When a woman knows her assailant her first reaction is often not anger but self-blame. Nienhuis said. She'll think. "What did I do?" I shouldn't have gone out with someone I didn't know that well." I shouldn't have gone to that party." I shouldn't worn that." I shouldn't have been drinking."
Part of the healing is to place the blame where it belongs, on the rapist, not the woman who was raped, Nienhuis said.
UND responding well
Benson said that UND has always worked well with the Abuse and Rape Crisis Center. "Sometimes individual victims don't always feel that things were handled appropriately," Benson said. But part of that is because the woman would like to see the perpetrator just disappear, she said.
Neinhuis also gives UND good grade.
"I know people aren't interested in protecting UND's image," she said. "They are much more interested in seeing that women are taken care of."

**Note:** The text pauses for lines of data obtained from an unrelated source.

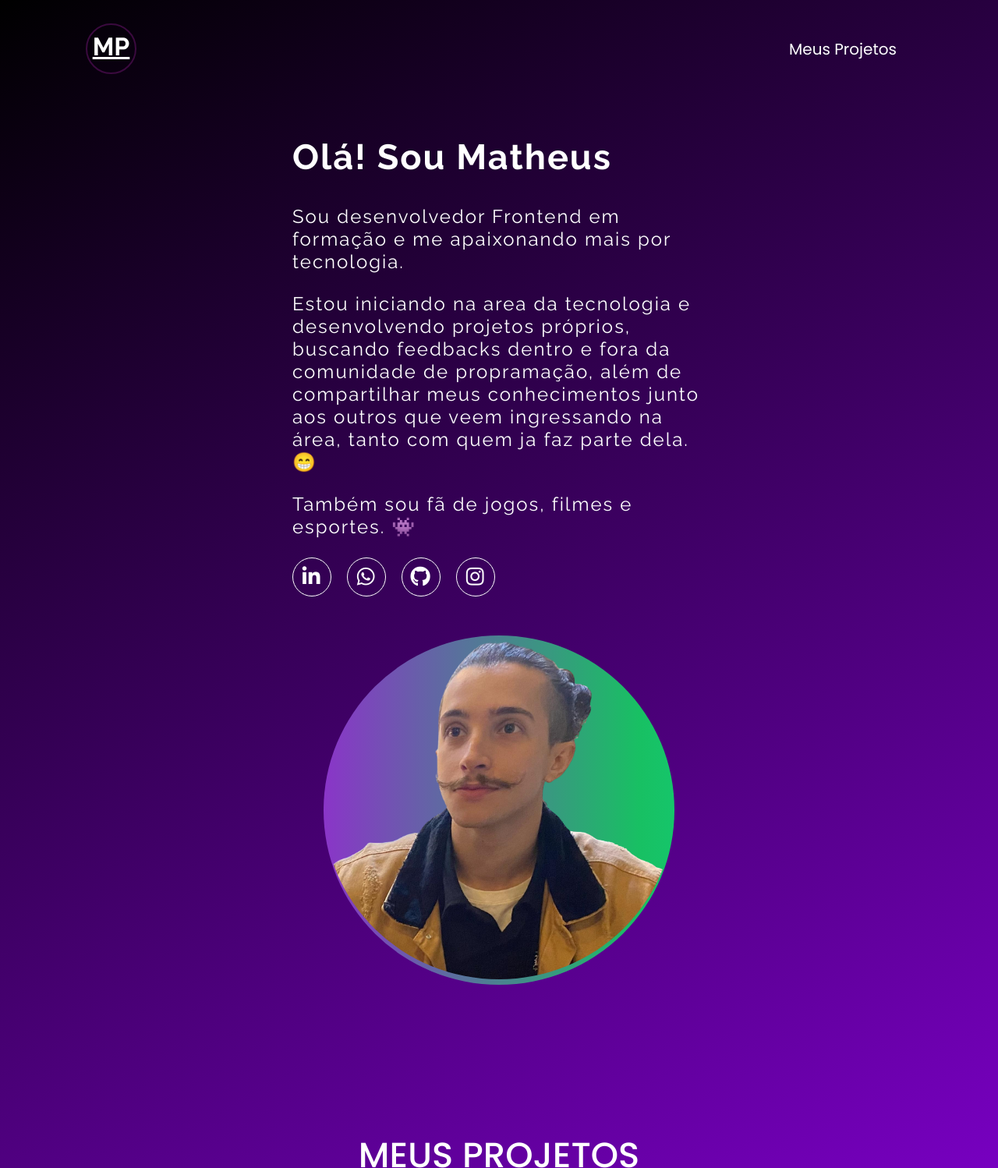
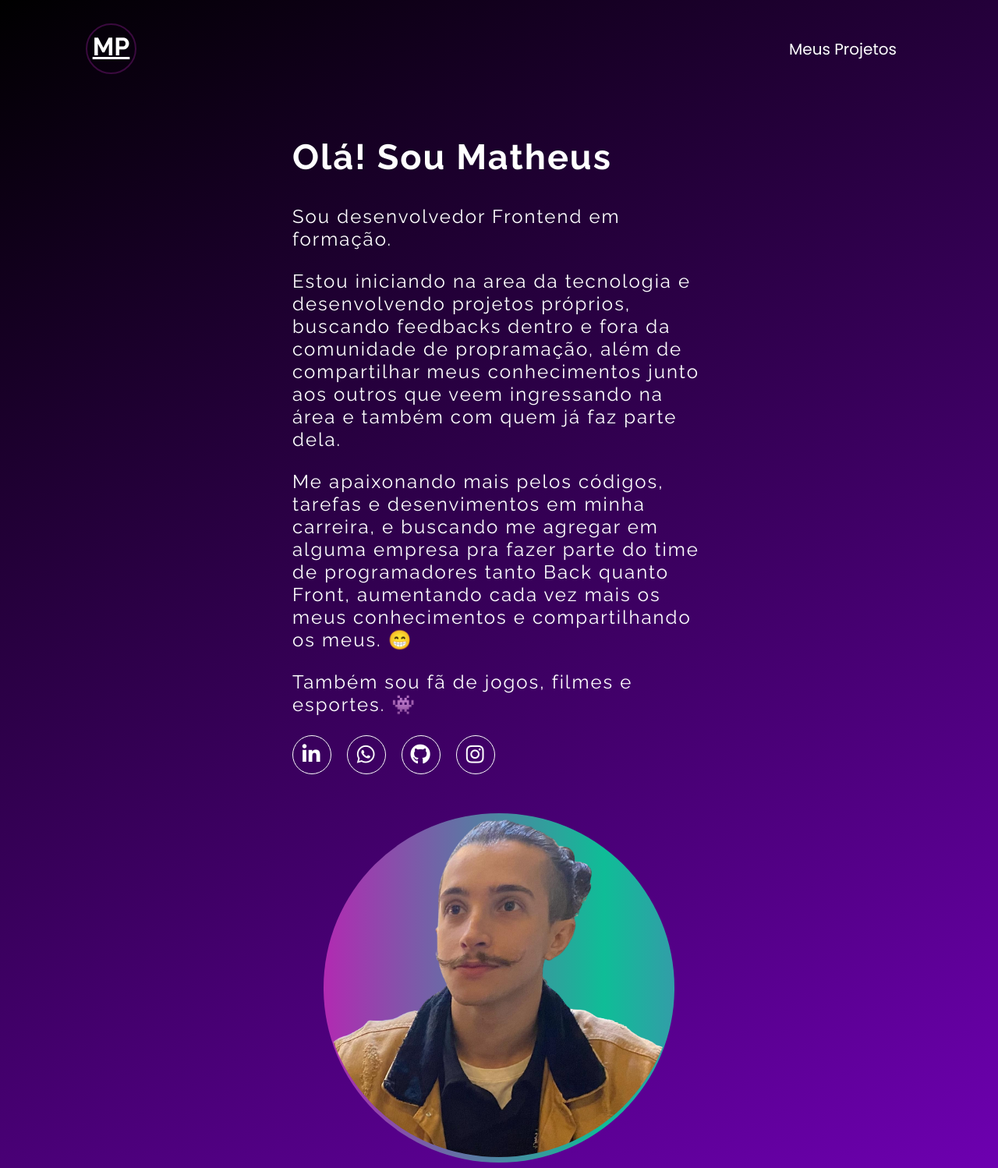
Before and after one commit to Matheus-Prieto/portfolio-simplificado, a plain HTML site: page index.html in a window 1280 px wide. Shown: the top 1498 px of the page at 78% size. Drawn offline with nearby package versions, Linux system fonts and the light colour scheme.

Commit message:
Add files via upload

```diff
--- a/index.html
+++ b/index.html
@@ -42,8 +42,13 @@
         <div class="informaçoes">
 
             <h1>Olá! Sou Matheus</h1>
-            <p>Sou desenvolvedor Frontend em formação e me apaixonando mais por tecnologia.</p>
-            <p>Estou iniciando na area da tecnologia e desenvolvendo projetos próprios, buscando feedbacks dentro e fora da comunidade de propramação, além de compartilhar meus conhecimentos junto aos outros que veem ingressando na área, tanto com quem ja faz parte dela. 😁</p>
+            <p>Sou desenvolvedor Frontend em formação.</p>
+            <p>Estou iniciando na area da tecnologia e desenvolvendo projetos próprios, buscando feedbacks dentro e fora da comunidade de propramação, além de compartilhar meus conhecimentos junto aos outros que veem ingressando na área e também com quem já faz parte dela.
+
+            <p>
+            Me apaixonando mais pelos códigos, tarefas e desenvimentos em minha carreira, e buscando me agregar em alguma empresa pra fazer parte do time de programadores tanto Back quanto Front, aumentando cada vez mais os meus conhecimentos e compartilhando os meus. 😁
+
+            </p>
             <p>Também sou fã de jogos, filmes e esportes. 👾</p>
 
             <ul class="redes-sociais">
--- a/src/css/estilos.css
+++ b/src/css/estilos.css
@@ -124,8 +124,8 @@ body {
 }
 
 .home .foto.sombra-interna {
-    background: linear-gradient(to right, #8a35c8, #18c063, #00eea2);
-    background-size: 180% 180%;
+    background: linear-gradient(to right, hsl(300, 62%, 43%), #0fbd97, #9c3edb);
+    background-size: 160% 160%;
     animation: gradient-animation 5s ease infinite;
 
 }
```
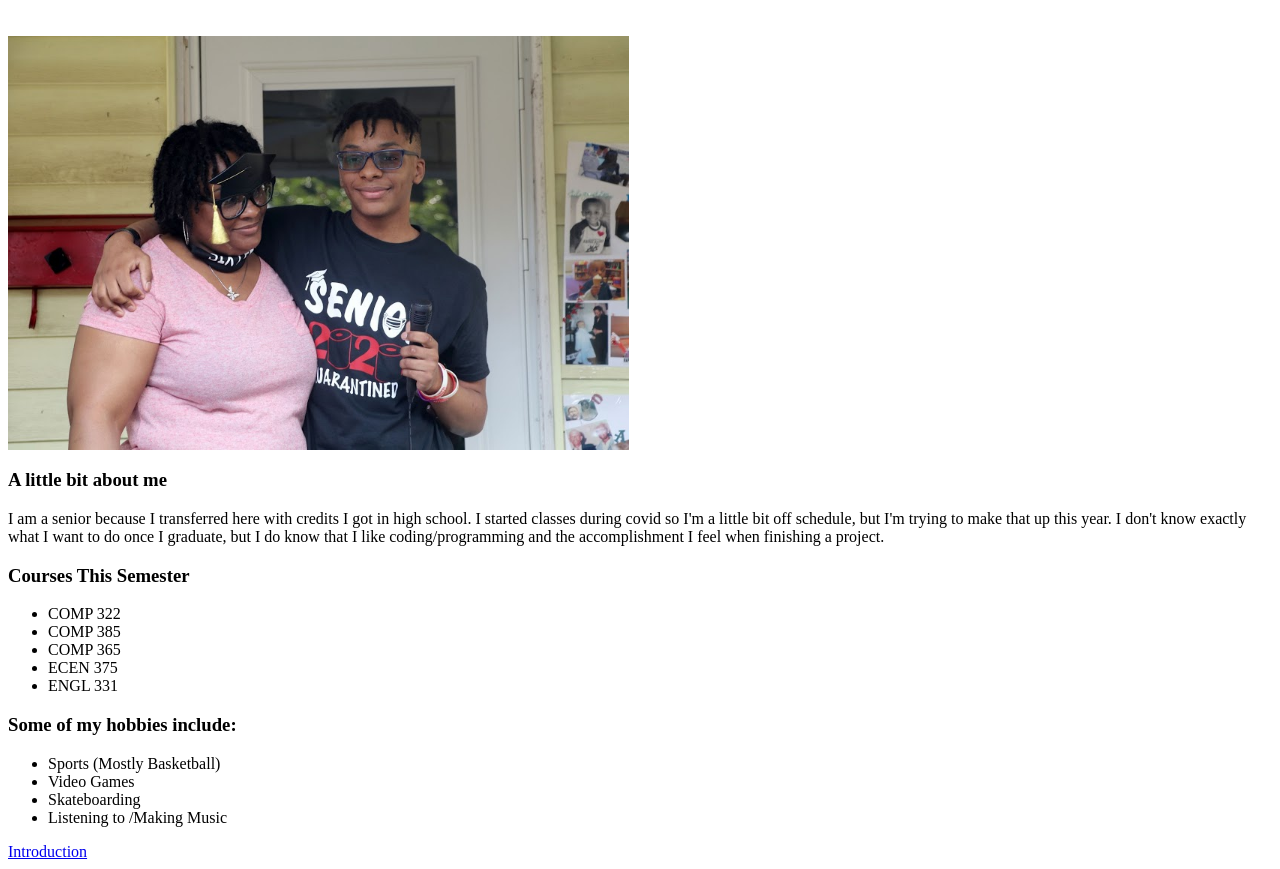
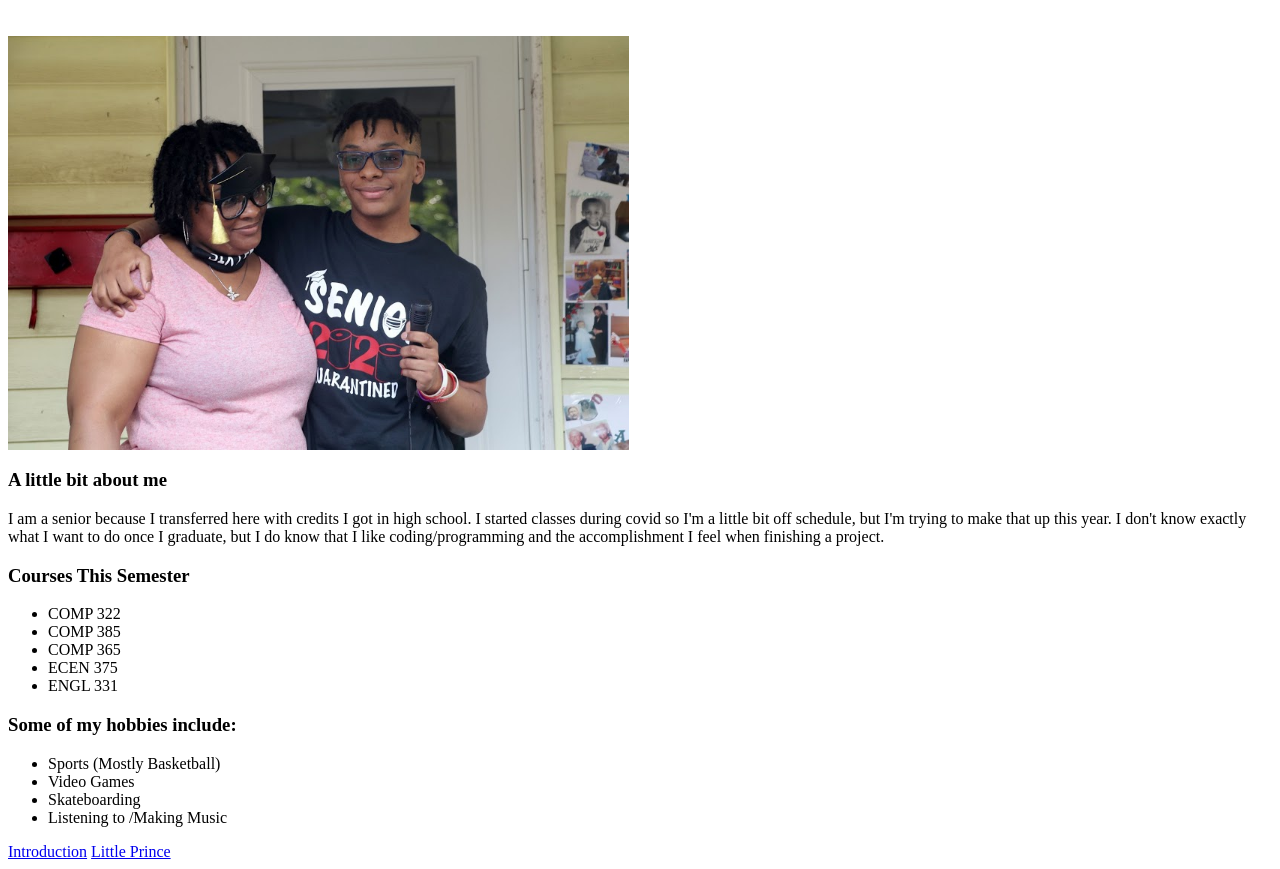
Before and after one commit to jmjeffries/a1, a plain HTML site: page index.html in a window 1280 px wide. Shown: the part 48-917 px from the top of the page. Drawn offline with Linux system fonts and the light colour scheme.

Commit message:
Update index.html

```diff
--- a/index.html
+++ b/index.html
@@ -38,6 +38,7 @@
 
 		<a href = "introduction.html"> Introduction</a>
 
+		<a href = "theLittlePrince.html"> Little Prince</a>
 	</body>
 
 </html>
```
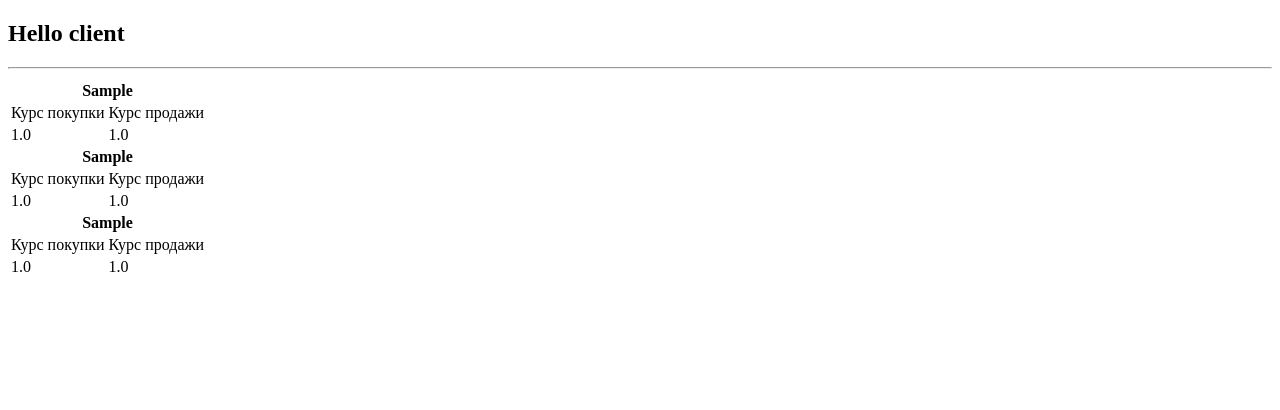
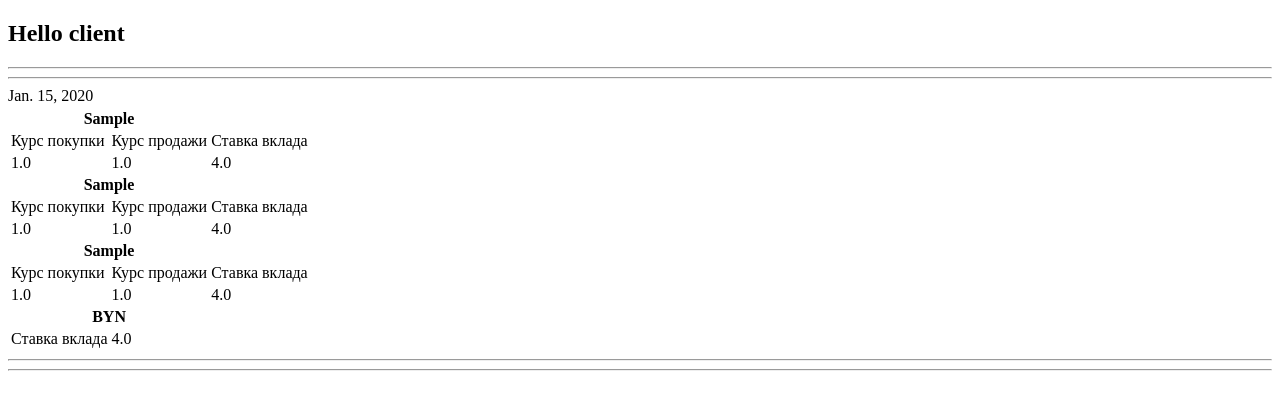
Before and after one commit to AndreyGorev09/MyDiplomTeachMeSkills, a Django app: template diplombank/bank/templates/bank/coursesdepositsbank_list.html in a window 1280 px wide. Shown: the top 410 px of the page. Run offline with Django 3.2, Linux system fonts and the light colour scheme; the template is opened without the code that fills it: values that come from a table or form of the project are taken from there, others are empty; tables that the repository leaves empty hold one stand-in row (values such as "Sample post").

Commit message:
Bank: adding deposit rates to the template

```diff
--- a/diplombank/bank/templates/bank/coursesdepositsbank_list.html
+++ b/diplombank/bank/templates/bank/coursesdepositsbank_list.html
@@ -8,20 +8,25 @@
 <article>
     <h1>Hello client</h1>
      <hr>
+     <hr>
     {% for post in object_list %}
 <table>
-                    <tr>{{ post.data }}</tr>
+                    <tr>{{ post.date }}</tr>
     <tr><th colspan="2">{{ post.usd }}</th></tr>
-    <tr><td>Курс покупки</td>    <td>Курс продажи</td></tr>
-    <tr><td>{{ post.usd_buy }}</td>    <td>{{ post.usd_sale }}</td></tr>
+    <tr><td>Курс покупки</td>    <td>Курс продажи</td>    <td>Ставка вклада</td></tr>
+    <tr><td>{{ post.usd_buy }}</td>    <td>{{ post.usd_sale }}</td>    <td>{{ post.rate_usd }}</td></tr>
     <tr><th colspan="2">{{ post.eur }}</th></tr>
-    <tr><td>Курс покупки</td>    <td>Курс продажи</td></tr>
-    <tr><td>{{ post.eur_buy }}</td>    <td>{{ post.eur_sale }}</td></tr>
+    <tr><td>Курс покупки</td>    <td>Курс продажи</td>    <td>Ставка вклада</td></tr>
+    <tr><td>{{ post.eur_buy }}</td>    <td>{{ post.eur_sale }}</td>    <td>{{ post.rate_eur }}</td></tr>
     <tr><th colspan="2">{{ post.rub }}</th></tr>
-    <tr><td>Курс покупки</td>    <td>Курс продажи</td></tr>
-    <tr><td>{{ post.rub_buy }}</td>    <td>{{ post.rub_sale }}</td></tr>
+    <tr><td>Курс покупки</td>    <td>Курс продажи</td>    <td>Ставка вклада</td></tr>
+    <tr><td>{{ post.rub_buy }}</td>    <td>{{ post.rub_sale }}</td>    <td>{{ post.rate_rub }}</td></tr>
+    <tr><th colspan="2">BYN</th></tr>
+    <tr><td>Ставка вклада</td>    <td>{{ post.rate_byn }}</td></tr>
   </table>
     {% endfor %}
+    <hr>
+    <hr>
 </article>
 </body>
 </html>
```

All UND departments encourage people to report rape and give information about the process, Czapiewski said. Even if a woman thinks she doesn't want to press charges, she should report it to police and go through the medical exam because that preserves the evidence, he said.
Also, if police know, they can increase patrols in an area, and can let the public know what happened, Czapiewski said.
Nienhuis has observed UND police interact with victims as part of a crisis response team that offers help to students in any kind of crisis.
"In my experience, campus police, all males have been really good in the way they handled victims," Nienhuis said. "They haven't asked blaming questions, and I pick up on that stuff right away."
Czapiewski is a good man with a solid heart, and he would do anything he could to help women," Nienhuis said.
The crisis team makes referrals and encourages women to report assaults, said Kathy Fick, campus minister at Christus Rex. UND Police are very aggressive at trying to find assailants, she said. "I've been suprised. It feels a little different than you might expect from a state institution."
More emotional support
There have been changes in people's attitudes about rape. Friends used to be horrified and shocked when a woman talked about rape, further traumatizing the woman, Fick said. Now, friends are more likely to offer emotional support and encourage the woman to report it.
"I'm sensing that more people are willing to come forward," Dean Elsinga said. Rape is unbelievable to many people, and there is often a lot of self-blame and sometimes family members blame victims also, she said. But there has been a lot of education about the topic of abuse and the more supportive atmosphere lessens the trauma and encourages women to report.
There will be a change in the Code of Student Life next fall that should help women students, Elsinga said. Students felt that where there had been an assault the victim should not have to be in a class with the assaulter. As a result, the assaulter would be asked to leave campus until the person who has assaulted had completed the degree.
Another charge should also help students who want to report a rape. Now, a woman who want to report a rape must appear before a committee of about 10 people and tell her story, Elsinga said. Students want to make that process less intimidating by reducing the number of people who would be present.